According to a study published several years ago in the leading research journal Science, few places on our planet have been untouched by humans.
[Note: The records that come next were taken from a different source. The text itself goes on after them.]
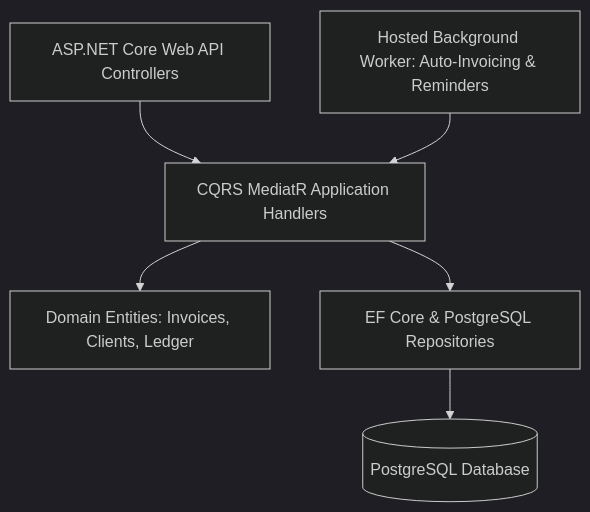
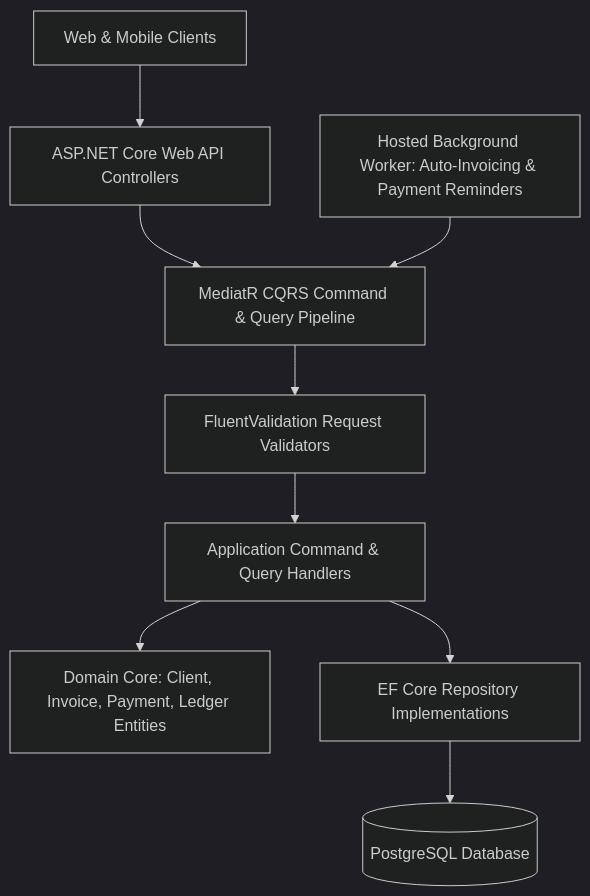
The diagram in README.md (abdussatarkhan/dotnet-freelancer-finance-tracker), drawn with Mermaid (dark theme) before and after one commit. The commit also changed other lines of this file, not shown here.

Commit message:
docs(readme): rewrite documentation for software engineering & desktop systems architecture

````diff
--- a/README.md
+++ b/README.md
@@ -22,8 +23,11 @@
 ```mermaid
 graph TD
-    API[ASP.NET Core Web API Controllers] --> MediatR[CQRS MediatR Application Handlers]
-    MediatR --> Domain[Domain Entities: Invoices, Clients, Ledger]
-    MediatR --> Infra[EF Core & PostgreSQL Repositories]
-    Infra --> DB[(PostgreSQL Database)]
-    Worker[Hosted Background Worker: Auto-Invoicing & Reminders] --> MediatR
+    Client[Web & Mobile Clients] --> Controllers[ASP.NET Core Web API Controllers]
+    Controllers --> MediatR[MediatR CQRS Command & Query Pipeline]
+    MediatR --> Validation[FluentValidation Request Validators]
+    Validation --> Handlers[Application Command & Query Handlers]
+    Handlers --> Domain[Domain Core: Client, Invoice, Payment, Ledger Entities]
+    Handlers --> Repositories[EF Core Repository Implementations]
+    Repositories --> DB[(PostgreSQL Database)]
+    Worker[Hosted Background Worker: Auto-Invoicing & Payment Reminders] --> MediatR
 ```
````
Indeed, satellite images taken from thousands of kilometres above the earth reveal a world that has been irrevocably changed by human land use over the past few decades.
From Arctic tundra to primeval rainforest to arid desert, our natural world has been fragmented by ever-expanding towns and cities, crisscrossed with roads, transmission lines and pipelines, and pockmarked by infrastructure used to drill, frack, and strip-mine fossil fuels from the ground.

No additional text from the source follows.